↓
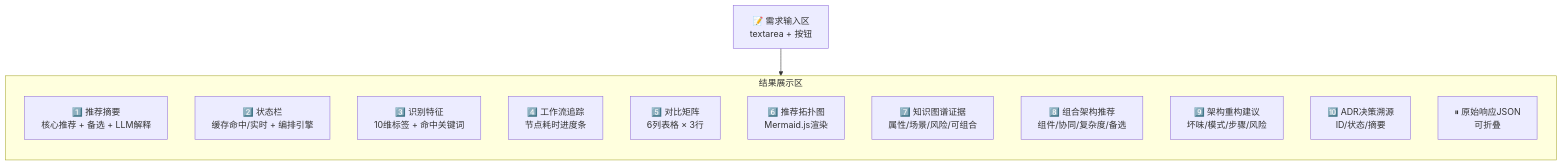
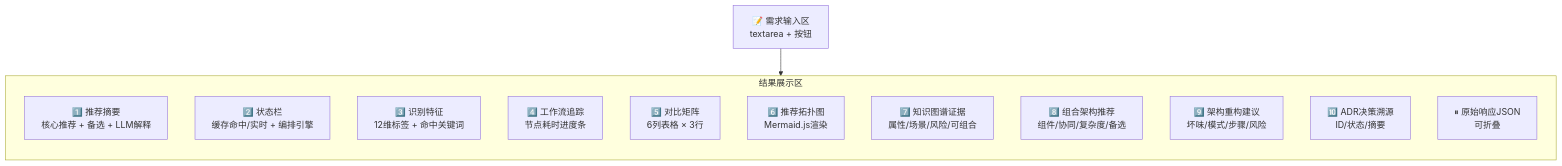
One commit to zbhzbhzbh11/architecture-assistant changed the fifth of 5 diagrams in docs/02-架构设计文档.md. Above: the diagram before and after it, drawn with Mermaid. The commit also changed other lines of this file and 55 other files, not shown here.

````diff
--- a/docs/02-架构设计文档.md
+++ b/docs/02-架构设计文档.md
@@ -1022,21 +1083,21 @@
 ```mermaid
 graph TB
     Input["📝 需求输入区<br/>textarea + 按钮"]
 
     subgraph "结果展示区"
         direction TB
         B1["1️⃣ 推荐摘要<br/>核心推荐 + 备选 + LLM解释"]
         B2["2️⃣ 状态栏<br/>缓存命中/实时 + 编排引擎"]
-        B3["3️⃣ 识别特征<br/>10维标签 + 命中关键词"]
+        B3["3️⃣ 识别特征<br/>12维标签 + 命中关键词"]
         B4["4️⃣ 工作流追踪<br/>节点耗时进度条"]
         B5["5️⃣ 对比矩阵<br/>6列表格 × 3行"]
         B6["6️⃣ 推荐拓扑图<br/>Mermaid.js渲染"]
         B7["7️⃣ 知识图谱证据<br/>属性/场景/风险/可组合"]
         B8["8️⃣ 组合架构推荐<br/>组件/协同/复杂度/备选"]
         B9["9️⃣ 架构重构建议<br/>坏味/模式/步骤/风险"]
         B10["🔟 ADR决策溯源<br/>ID/状态/摘要"]
         B11["⏸ 原始响应JSON<br/>可折叠"]
     end
 
     Input --> B1
 ```
````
↑
Your task » Your task is to list each line of the records with the word "命中关键词".

Your solution »
-        B3["3️⃣ 识别特征<br/>10维标签 + 命中关键词"]
+        B3["3️⃣ 识别特征<br/>12维标签 + 命中关键词"]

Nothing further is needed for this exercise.